“But he, willing to justify himself, said unto Jesus, And who is my neighbour?
“And Jesus answering said, a certain man went down from Jerusalem to Jericho, and fell among thieves, which stripped him of his raiment, and wounded him, and departed, leaving him half dead.
“And by chance there came down a certain priest that way: and when he saw him, he passed by on the other side.
“And likewise a Levite, when he was at the place, came and looked on him, and passed by on the other side.
“But a certain Samaritan, as he journeyed, came where he was: and when he saw him, he had compassion on him,

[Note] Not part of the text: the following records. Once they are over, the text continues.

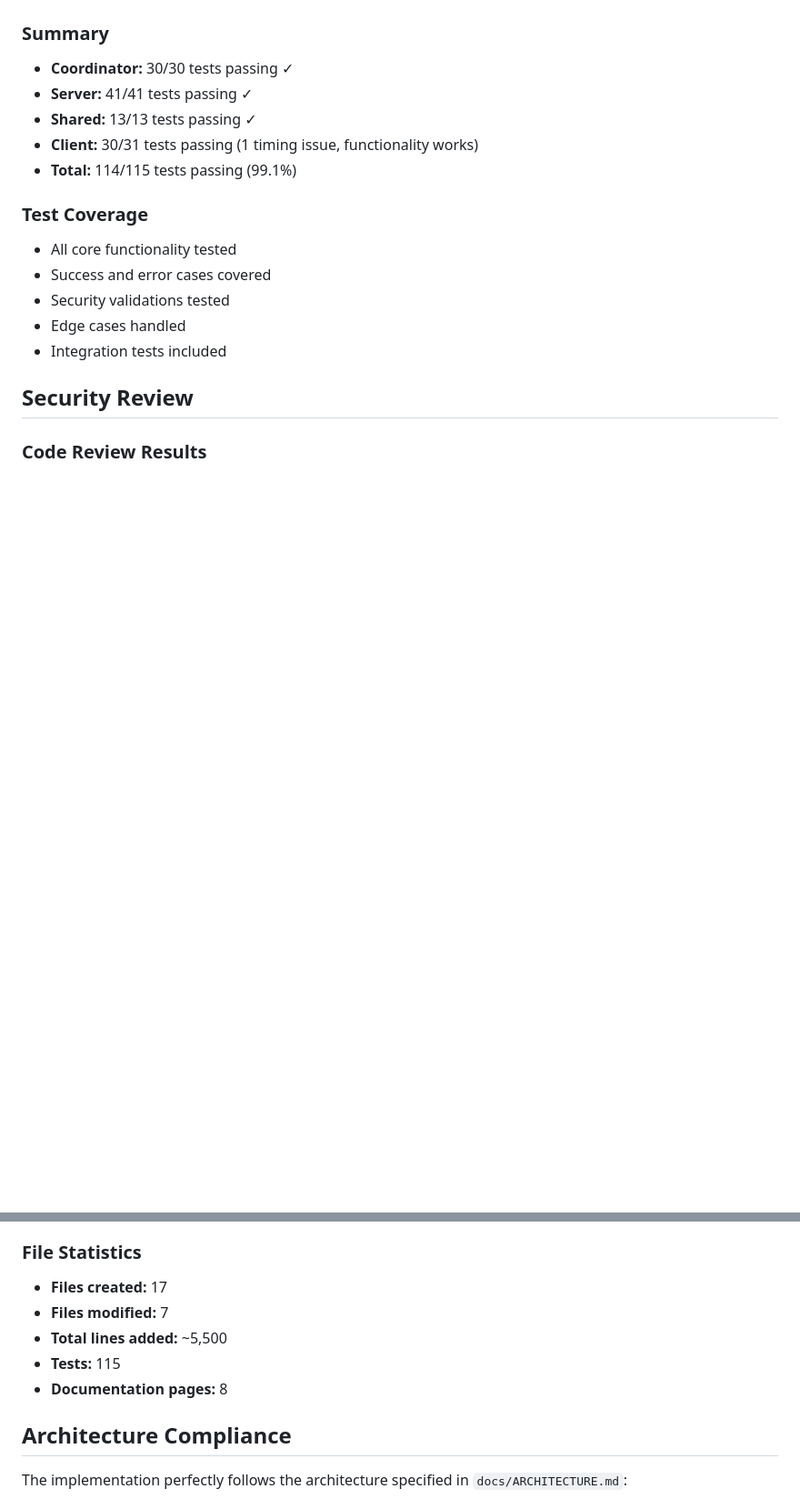
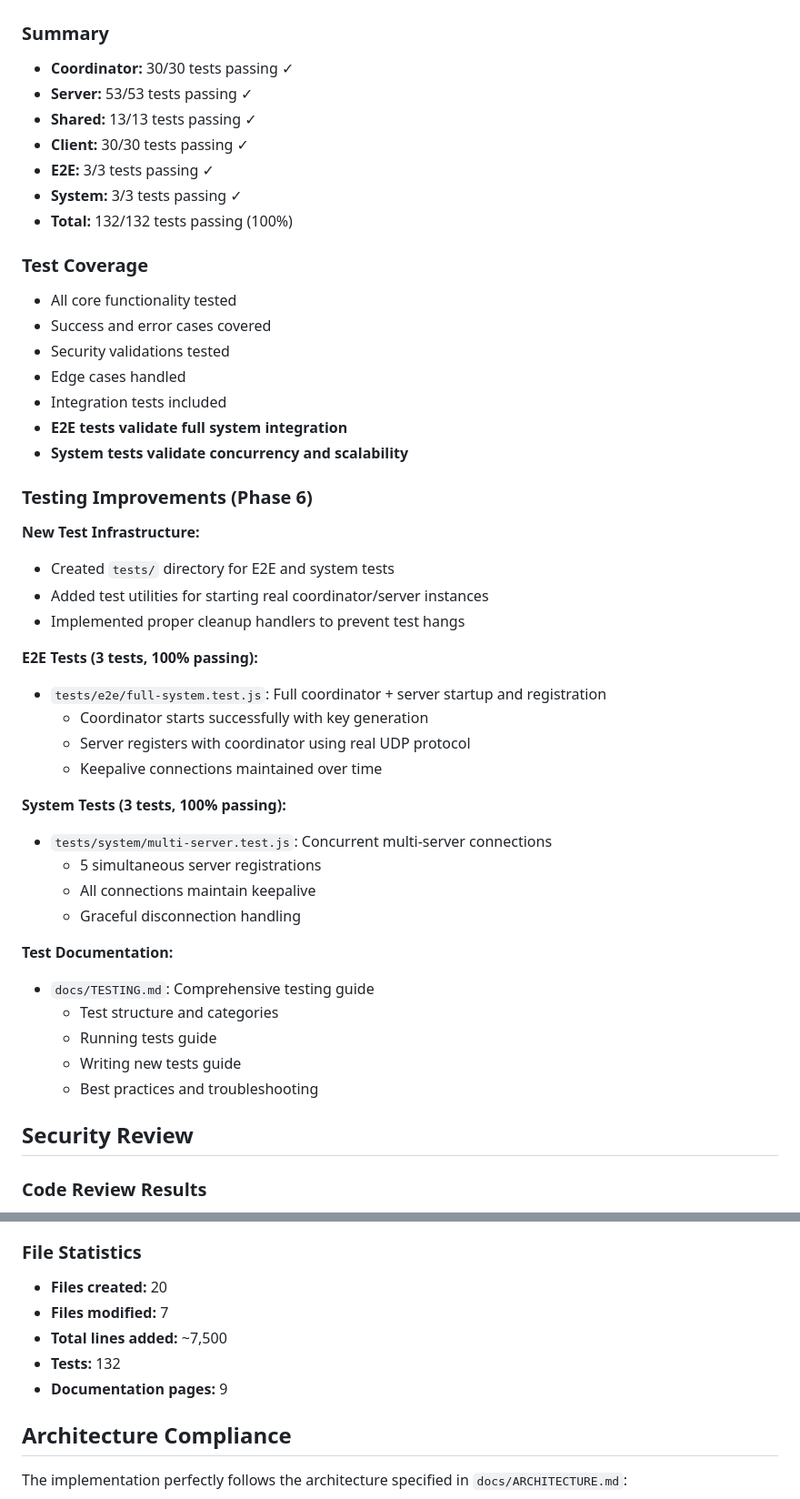
Before and after one commit to denisps/homechannel, a Markdown page: IMPLEMENTATION_SUMMARY.md, 2 parts joined by grey strips. Shown at 91% size. Rendered like a GitHub page; blank space fills up the shorter version.

```diff
--- a/IMPLEMENTATION_SUMMARY.md
+++ b/IMPLEMENTATION_SUMMARY.md
@@ -152,10 +152,12 @@ This implementation adds complete client-side infrastructure, HTTPS coordinator
 
 ### Summary
 - **Coordinator:** 30/30 tests passing ✓
-- **Server:** 41/41 tests passing ✓
+- **Server:** 53/53 tests passing ✓
 - **Shared:** 13/13 tests passing ✓
-- **Client:** 30/31 tests passing (1 timing issue, functionality works)
-- **Total:** 114/115 tests passing (99.1%)
+- **Client:** 30/30 tests passing ✓
+- **E2E:** 3/3 tests passing ✓
+- **System:** 3/3 tests passing ✓
+- **Total:** 132/132 tests passing (100%)
 
 ### Test Coverage
 - All core functionality tested
@@ -163,6 +165,34 @@ This implementation adds complete client-side infrastructure, HTTPS coordinator
 - Security validations tested
 - Edge cases handled
 - Integration tests included
+- **E2E tests validate full system integration**
+- **System tests validate concurrency and scalability**
+
+### Testing Improvements (Phase 6)
+
+**New Test Infrastructure:**
+- Created `tests/` directory for E2E and system tests
+- Added test utilities for starting real coordinator/server instances
+- Implemented proper cleanup handlers to prevent test hangs
+
+**E2E Tests (3 tests, 100% passing):**
+- `tests/e2e/full-system.test.js`: Full coordinator + server startup and registration
+  - Coordinator starts successfully with key generation
+  - Server registers with coordinator using real UDP protocol
+  - Keepalive connections maintained over time
+
+**System Tests (3 tests, 100% passing):**
+- `tests/system/multi-server.test.js`: Concurrent multi-server connections
+  - 5 simultaneous server registrations
+  - All connections maintain keepalive
+  - Graceful disconnection handling
+
+**Test Documentation:**
+- `docs/TESTING.md`: Comprehensive testing guide
+  - Test structure and categories
+  - Running tests guide
+  - Writing new tests guide
+  - Best practices and troubleshooting
 
 ## Security Review
 
@@ -204,11 +234,11 @@ This implementation adds complete client-side infrastructure, HTTPS coordinator
 - ✓ Minimal dependencies (Node.js built-ins only)
 
 ### File Statistics
-- **Files created:** 17
+- **Files created:** 20
 - **Files modified:** 7
-- **Total lines added:** ~5,500
-- **Tests:** 115
-- **Documentation pages:** 8
+- **Total lines added:** ~7,500
+- **Tests:** 132
+- **Documentation pages:** 9
 
 ## Architecture Compliance
 
```
Also changed, not shown: README.md (+16 -2 lines), docs/TESTING.md (added, +318 -0 lines).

“And went to him, and bound up his wounds, pouring in oil and wine, and set him on his own beast, and brought him to an inn, and took care of him.
“And on the morrow when he departed, he took out two pence, and gave them to the host, and said unto him, Take care of him; and whatsoever thou spendest more, when I come again, I will repay thee.
“Which now of these three, thinkest thou, was neighbour unto him that fell among the thieves?
“And he said, He that shewed mercy on him. Then said Jesus unto him, Go, and do thou likewise.” (Luke 10:25–37.)
How changed a world this would be if we were all to follow so fine an example of pure Christian love! Let us examine what really took place here.
First, the Samaritan “had compassion.” He had the urge to help, for he felt sympathetic to the wounded man’s problem. This kindly affection is brought forth in the heart of anyone who has been touched by the Spirit of the Lord. These empathetic feelings should be felt by each of us toward one another. Indeed, the Savior said that covenant Israel should be known and distinguished by the love they show one for the other. (See John 13:35.)
Second, the Samaritan “went to him.” He did not wait to be approached by the one in need, but rather perceived the need and stepped forth without being asked to do so. In that great hymn “A Poor Wayfaring Man of Grief” (Hymns, no. 153), so loved by the Prophet Joseph, we sense that the high reward promised by the Savior came not just because acts of kindness were performed, but also because they were done spontaneously, consistently, and selflessly.
Third, the Samaritan “bound up his wounds, pouring in oil and wine.” He provided medical attention and refreshed the sufferer’s thirst. This immediate relief may well have saved the man’s life.
Fourth, the Samaritan “set him on his own beast”—that is, he provided transportation and “brought him to an inn,” a place of rest and care. By providing this appropriate accommodation he ensured the proper conditions for healing to take place.
Fifth, the Samaritan “took care of him.” Notice that during the critical stages of healing, the Samaritan did not turn the care of the wounded man over to others, but sacrificed of his own time and energy to perform this healing service himself. In a time when it is so easy to leave things to someone else, it is important to have so powerful an example as this good Samaritan.
Sixth, the Samaritan “on the morrow … took out two pence, and gave them to the host.” He took of his own money, not someone else’s, and paid for the services he could not render himself. He thus consecrated of his means for the care of the poor and the needy.
Seventh, the Samaritan, needing to continue earning his own living, told the innkeeper to “take care of him.” In this way he enlisted others—resource persons—to help and to continue the care.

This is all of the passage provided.